Spoken language corpora as open research data: the example of KIParla
CHORD talk in interaction
Freely available corpora of spoken language allow linguists and interaction scholars to reuse existing research data, relieving them of the time-consuming task of recording and transcribing talk and allowing for comparative and diachronic inquiries. It is not easy for researchers, though, to find data that precisely match their needs. Existing oral data may be inadequate to respond to a particular research question or to be analysed with a particular method. Further problems are related to data findability (archives with low visibility or obscure search interfaces), accessibility (inactive or discontinued servers), interoperability (diverse file formats) and comparability (inconsistent methodologies or missing metadata).
In 2016, Caterina Mauri from the University of Bologna faced exactly these problems in her research on the linguistic expression of ad hoc categories (LEADhoC). She analysed existing resources for spoken Italian, concluded that it was necessary to gather new data, and... decided to create her own open access corpus! She involved Massimo Cerruti and Eugenio Goria from the University of Turin and Silvia Ballarè, then a PhD student at the Universities of Bergamo and Pavia, all interested in language contact, variation, and grammar. The team started to project a resource that would suit their own goals, but also those of a broader group of users. It would contain varied and recent spoken language data with transparent metadata, provide audio files time-aligned with written transcripts and have an intuitive user interface with advanced search functions. This is how the KIParla corpus of spoken Italian was born.
KIParla was presented and discussed at USI Università della Svizzera italiana on April 28th, 2023. The event was organised by a group of linguists working on data-sharing skills in corpus-based research on talk-in-interaction (CHORD-talk-in-interaction), a project funded by a SwissUniversities Open Research Data grant (ORD). The project group invited Caterina Mauri and Silvia Ballarè (University of Bologna) to talk about their experience with KIParla and had Lorenza Mondada (University of Basel, member of CHORD-talk-in-interaction) discuss their presentation from the viewpoint of the organisers.

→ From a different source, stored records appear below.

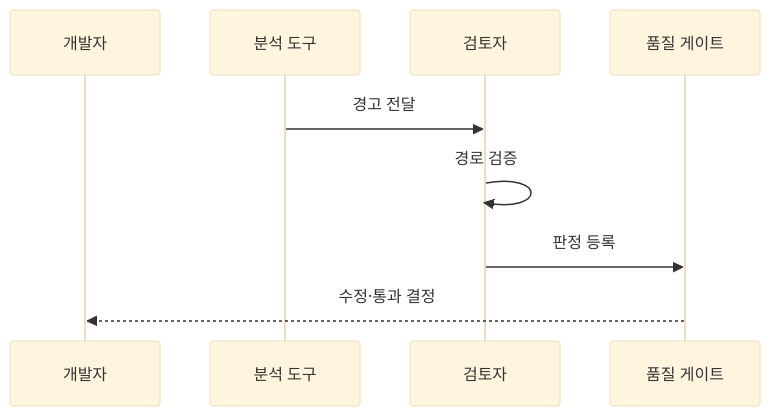
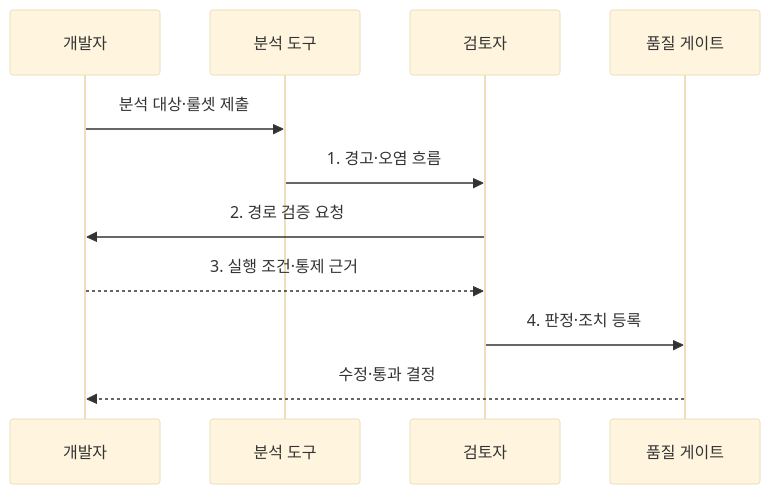
One commit to agnusdei1207/knowledge-base changed the second of 2 diagrams in src/content/docs/notes/06-evaluation/036_static_analysis_interpretation.md. Above: the diagram before and after it, drawn with Mermaid (base theme). The commit also changed other lines of this file and 9 other files, not shown here.

````diff
--- a/src/content/docs/notes/06-evaluation/036_static_analysis_interpretation.md
+++ b/src/content/docs/notes/06-evaluation/036_static_analysis_interpretation.md
@@ -83,11 +87,13 @@
 ```mermaid
 sequenceDiagram
     participant D as 개발자
     participant T as 분석 도구
     participant R as 검토자
     participant G as 품질 게이트
-    T->>R: 경고 전달
-    R->>R: 경로 검증
-    R->>G: 판정 등록
+    D->>T: 분석 대상·룰셋 제출
+    T->>R: 1. 경고·오염 흐름
+    R->>D: 2. 경로 검증 요청
+    D-->>R: 3. 실행 조건·통제 근거
+    R->>G: 4. 판정·조치 등록
     G-->>D: 수정·통과 결정
 ```
````
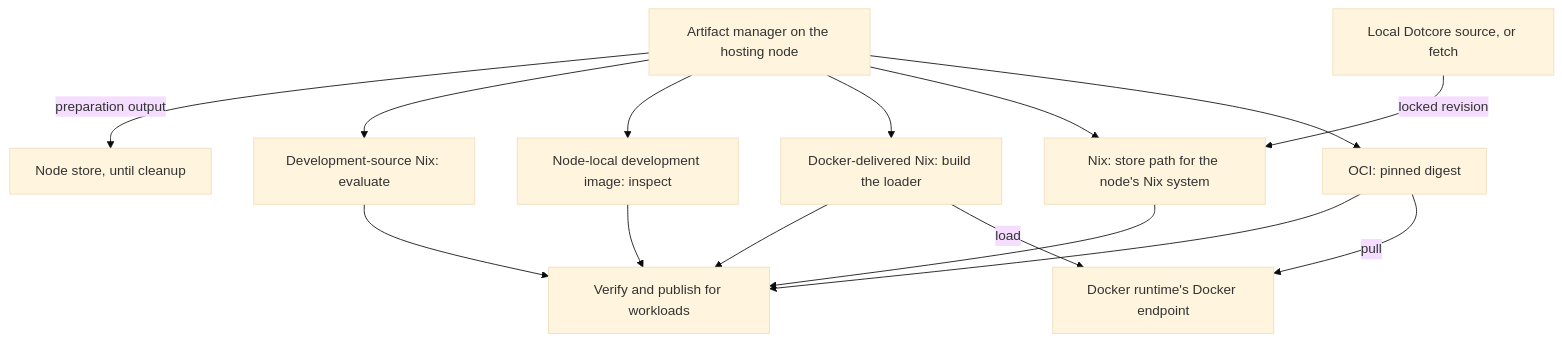
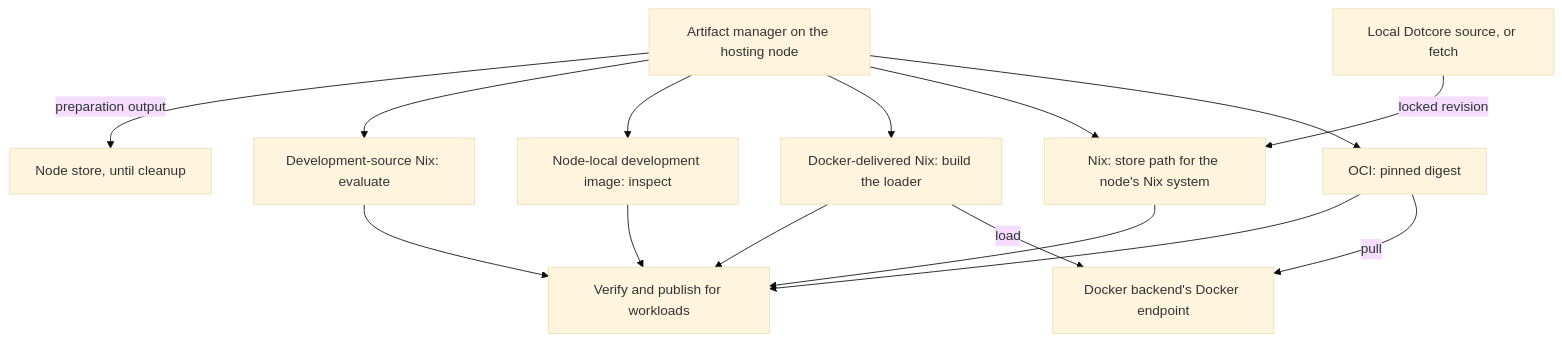
Before and after one commit to dotcoreai/dotcore: the second of 4 diagrams in docs/specs/storage.md, drawn with Mermaid (base theme). The commit also changed other lines of this file and 1 other file, not shown here.

Commit message:
docs(*): fix duplicates, names and gaps on the storage and runtime pages

````diff
--- a/docs/specs/storage.md
+++ b/docs/specs/storage.md
@@ -65,14 +63,14 @@
 ```mermaid
 flowchart TB
   AM["Artifact manager on the hosting node"]
   AM --> OCI["OCI: pinned digest"]
   AM --> NIX["Nix: store path for the node's Nix system"]
   AM --> DN["Docker-delivered Nix: build the loader"]
   AM --> DEVI["Node-local development image: inspect"]
   AM --> DEVN["Development-source Nix: evaluate"]
   SRC["Local Dotcore source, or fetch"] -->|"locked revision"| NIX
-  OCI -->|"pull"| DOCK["Docker runtime's Docker endpoint"]
+  OCI -->|"pull"| DOCK["Docker backend's Docker endpoint"]
   DN -->|"load"| DOCK
   OCI & NIX & DN & DEVI & DEVN --> VER["Verify and publish for workloads"]
   AM -->|"preparation output"| NS["Node store, until cleanup"]
 ```
````
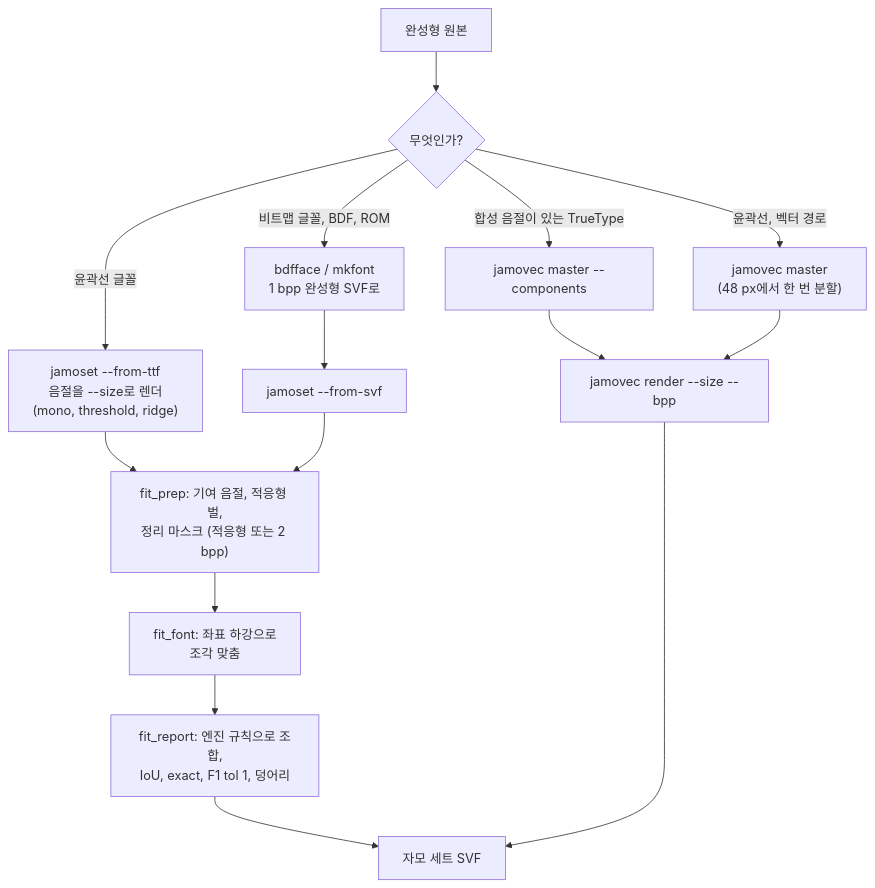
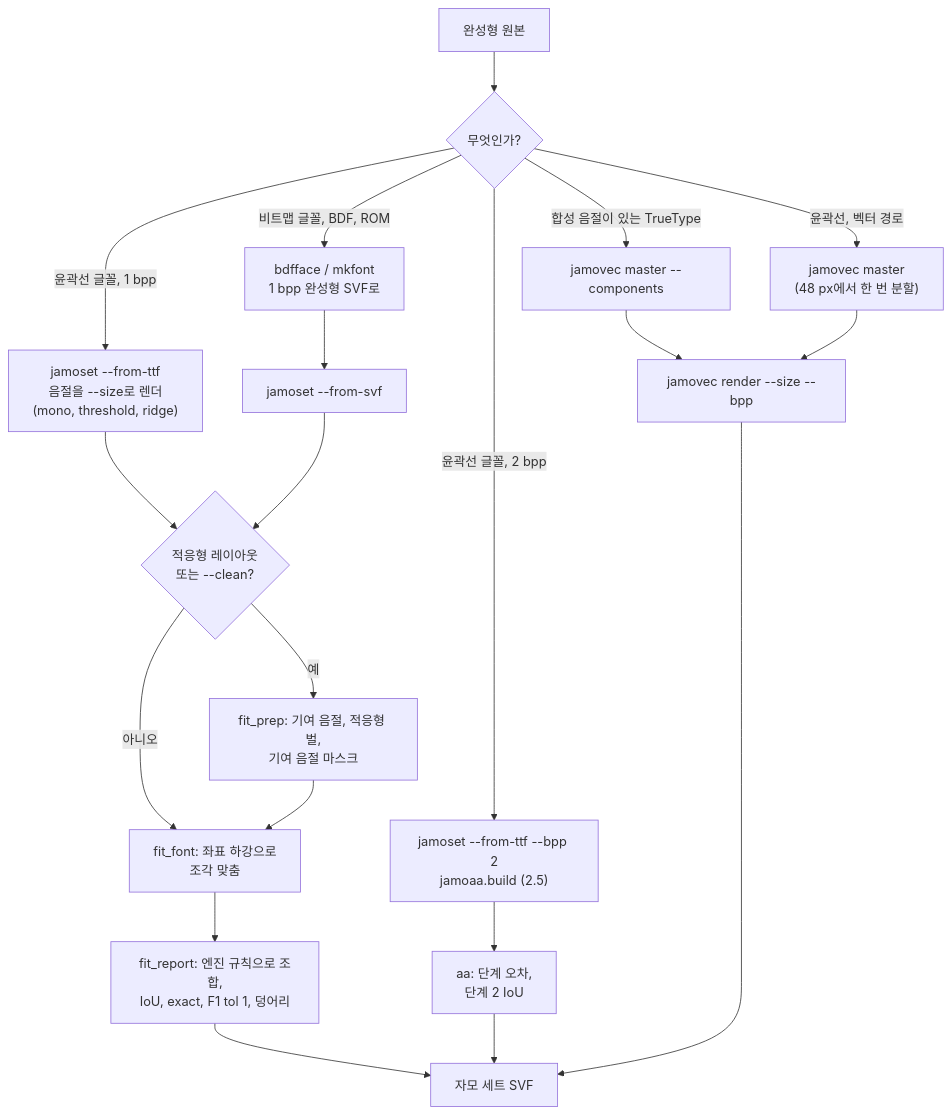
The first of 5 diagrams in docs/jamo-split.ko.md (TaehyunKimLL/svf-fonts-open), drawn with Mermaid before and after one commit. The commit also changed other lines of this file and 3 other files, not shown here.

````diff
--- a/docs/jamo-split.ko.md
+++ b/docs/jamo-split.ko.md
@@ -101,17 +106,22 @@
 ```mermaid
 flowchart TD
   S["완성형 원본"] --> K{"무엇인가?"}
-  K -->|"윤곽선 글꼴"| T["jamoset --from-ttf<br/>음절을 --size로 렌더<br/>(mono, threshold, ridge)"]
+  K -->|"윤곽선 글꼴, 1 bpp"| T["jamoset --from-ttf<br/>음절을 --size로 렌더<br/>(mono, threshold, ridge)"]
+  K -->|"윤곽선 글꼴, 2 bpp"| AA["jamoset --from-ttf --bpp 2<br/>jamoaa.build (2.5)"]
   K -->|"비트맵 글꼴, BDF, ROM"| B["bdfface / mkfont<br/>1 bpp 완성형 SVF로"]
   B --> V["jamoset --from-svf"]
   K -->|"합성 음절이 있는 TrueType"| C["jamovec master --components"]
   K -->|"윤곽선, 벡터 경로"| M["jamovec master<br/>(48 px에서 한 번 분할)"]
-  T --> P["fit_prep: 기여 음절, 적응형 벌,<br/>정리 마스크 (적응형 또는 2 bpp)"]
-  V --> P
+  T --> Q{"적응형 레이아웃<br/>또는 --clean?"}
+  V --> Q
+  Q -->|예| P["fit_prep: 기여 음절, 적응형 벌,<br/>기여 음절 마스크"]
+  Q -->|아니오| F
   P --> F["fit_font: 좌표 하강으로<br/>조각 맞춤"]
   F --> R["fit_report: 엔진 규칙으로 조합,<br/>IoU, exact, F1 tol 1, 덩어리"]
+  AA --> RA["aa: 단계 오차,<br/>단계 2 IoU"]
   C --> RV["jamovec render --size --bpp"]
   M --> RV
   R --> O["자모 세트 SVF"]
+  RA --> O
   RV --> O
 ```
````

The event was concluded by an open debate. In this article, we come back to several topics addressed by the invited speakers and the discussant; for more detailed information, we refer the reader to the presentation slides and and to the video documentation of the event.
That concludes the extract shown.